A new study shows that the coyote population has exponentially expanded from North America's west coast and into Mexico and Central America.
The New Study
ZooKeys recently published a study done by two scientists at the North Carolina State University in Raleigh. Both James W. Hody and Roland Kays investigated numerous factors on several reasons why the coyote population expanded. The duo looked at coyote sightings documented in two databases, VertNet and the Quaternary Faunal Mapping Project.
Through these two databases, the duo was able to find specimen records of several different types of coyotes including coydogs and coywolves. Hody and Kays also researched zooarchaeological findings of coyote remains in Mexico and Central America that dated between 300 to 10,000 years before the present day. Also, they used fossil records, state wildlife agency reports, and scientific books for this research project.
By combining the data, Hody and Kays were able to draft two unique maps. The first map focused on the coyote population that ranged from 10,000 years BP to the late 1800s. The second map highlighted the coyotes' expansion throughout the 20th Century in 10-year increments.
The scientists found that coyotes have historically occupied a larger area of North America that suggested in their research. Before Hody and Kays created their maps, other cartographers and researchers found that ancient coyotes were located in grasslands and deserts. However, the duo's maps suggest that the geographic area that the coyotes occupied was established for hundreds and, possibly, thousands of years.

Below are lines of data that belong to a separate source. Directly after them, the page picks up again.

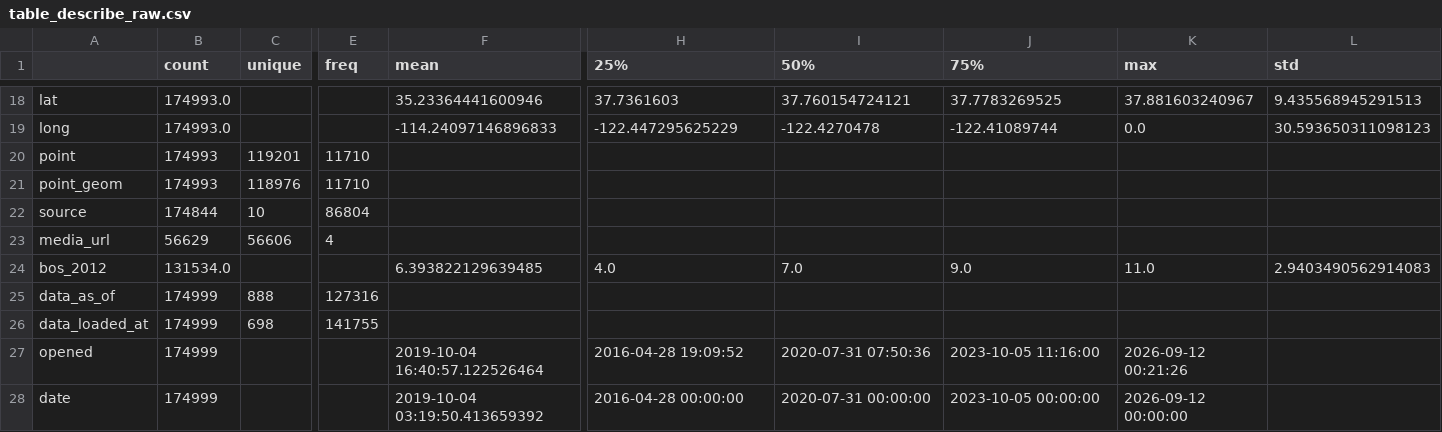
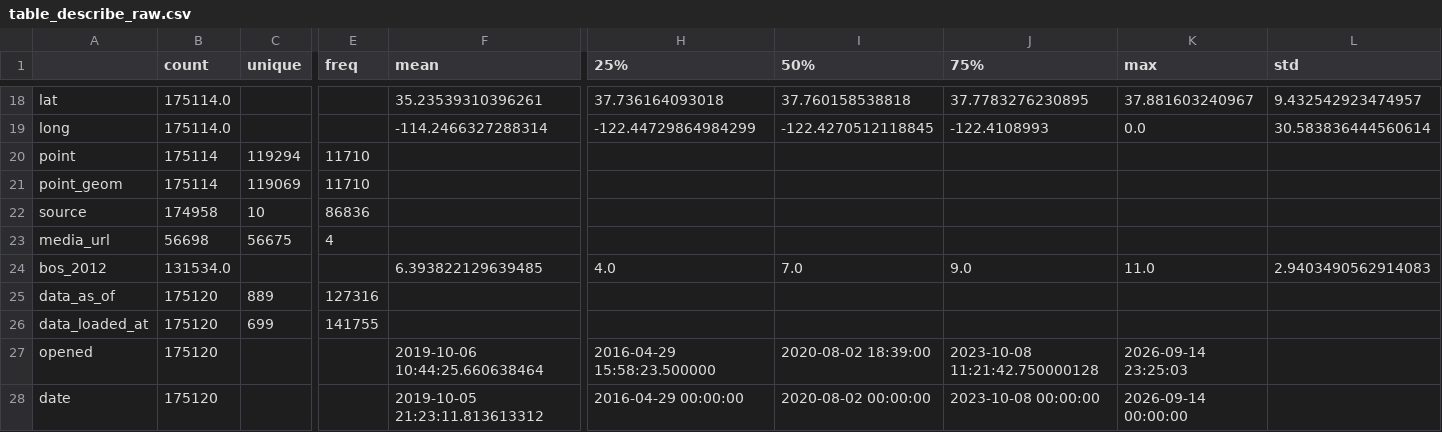
Before and after one commit to nguyenhung020520-png/ADY201m_Group10_SF_UrbanTrees_Project, a CSV file: report/table_describe_raw.csv, drawn as a sheet; only a part is shown, gaps mark what is left out; the diff covers the shown part only; the diff names each change by its address in the sheet, - before the commit and + after, or states it on an @@ line.

```diff
--- a/report/table_describe_raw.csv
+++ b/report/table_describe_raw.csv
-B18:B19 (count): 174993.0
+B18:B19 (count): 175114.0
-F18 (mean): 35.23364441600946
+F18 (mean): 35.23539310396261
-H18 (25%): 37.7361603
+H18 (25%): 37.736164093018
-I18 (50%): 37.760154724121
+I18 (50%): 37.760158538818
-J18 (75%): 37.7783269525
+J18 (75%): 37.7783276230895
-L18 (std): 9.435568945291513
+L18 (std): 9.432542923474957
-F19 (mean): -114.24097146896833
+F19 (mean): -114.2466327288314
-H19 (25%): -122.447295625229
+H19 (25%): -122.44729864984299
-I19 (50%): -122.4270478
+I19 (50%): -122.4270512118845
-J19 (75%): -122.41089744
+J19 (75%): -122.4108993
-L19 (std): 30.593650311098123
+L19 (std): 30.583836444560614
-B20:B21 (count): 174993
+B20:B21 (count): 175114
-C20 (unique): 119201
+C20 (unique): 119294
-C21 (unique): 118976
+C21 (unique): 119069
-B22 (count): 174844
+B22 (count): 174958
-E22 (freq): 86804
+E22 (freq): 86836
-B23 (count): 56629
+B23 (count): 56698
-C23 (unique): 56606
+C23 (unique): 56675
-B25:B28 (count): 174999
+B25:B28 (count): 175120
-C25 (unique): 888
+C25 (unique): 889
-C26 (unique): 698
+C26 (unique): 699
-F27 (mean): 2019-10-04 16:40:57.122526464
+F27 (mean): 2019-10-06 10:44:25.660638464
-H27 (25%): 2016-04-28 19:09:52
+H27 (25%): 2016-04-29 15:58:23.500000
-I27 (50%): 2020-07-31 07:50:36
+I27 (50%): 2020-08-02 18:39:00
-J27 (75%): 2023-10-05 11:16:00
+J27 (75%): 2023-10-08 11:21:42.750000128
-K27 (max): 2026-09-12 00:21:26
+K27 (max): 2026-09-14 23:25:03
-F28 (mean): 2019-10-04 03:19:50.413659392
+F28 (mean): 2019-10-05 21:23:11.813613312
-H28 (25%): 2016-04-28 00:00:00
+H28 (25%): 2016-04-29 00:00:00
-I28 (50%): 2020-07-31 00:00:00
+I28 (50%): 2020-08-02 00:00:00
-J28 (75%): 2023-10-05 00:00:00
+J28 (75%): 2023-10-08 00:00:00
-K28 (max): 2026-09-12 00:00:00
+K28 (max): 2026-09-14 00:00:00
```
Also changed, not shown: 36 edited cells elsewhere in this file, report/table_describe_numeric.csv, report/table_rq1b_corr.csv, 36 other files.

Hody and Kays suggest that the coyote population started to expand across North America around 1920. They believed that the factors that lead to the expansion were human agriculture, forest fragmentation, and hybridization between wolves and dogs. The duo noted that coyotes were also spotted in Central America and added that they were approaching the Darien Gap, which separates North and South America.
"The expansion of coyotes across the American continent offers an incredible experiment for assessing ecological questions about their role of predators, and evolutionary questions related to their hybridization with dogs and wolves," said Hays to Earth.com.
In March, a coyote was killed after going on a biting spree in New York City suburbs. The Health Department stated that the animal tested positive for rabies. However, the Yonkers Police Department added that the deceased coyote was traveling with a partner. They were unable to find the second coyote and advised New York City residents to keep clear of wooded areas and to remain indoors.
Last August, another coyote attacked a 64-year-old woman when she walked in a New York park. The animal left her with severe bite marks on her arms, legs, and face. She was sent to an Albany hospital and was treated for her injuries. Eventually, the coyote was found, killed, and tested positive for rabies.
A South Carolina spine surgeon was heading into work when a coyote followed him into his office. The doctor shook his keys to scare the animal before he ran out of the building. The coyote followed him outside for around 10 feet before a squirrel distracted it and he eventually ran off. The doctor reported the incident to authorities to capture it.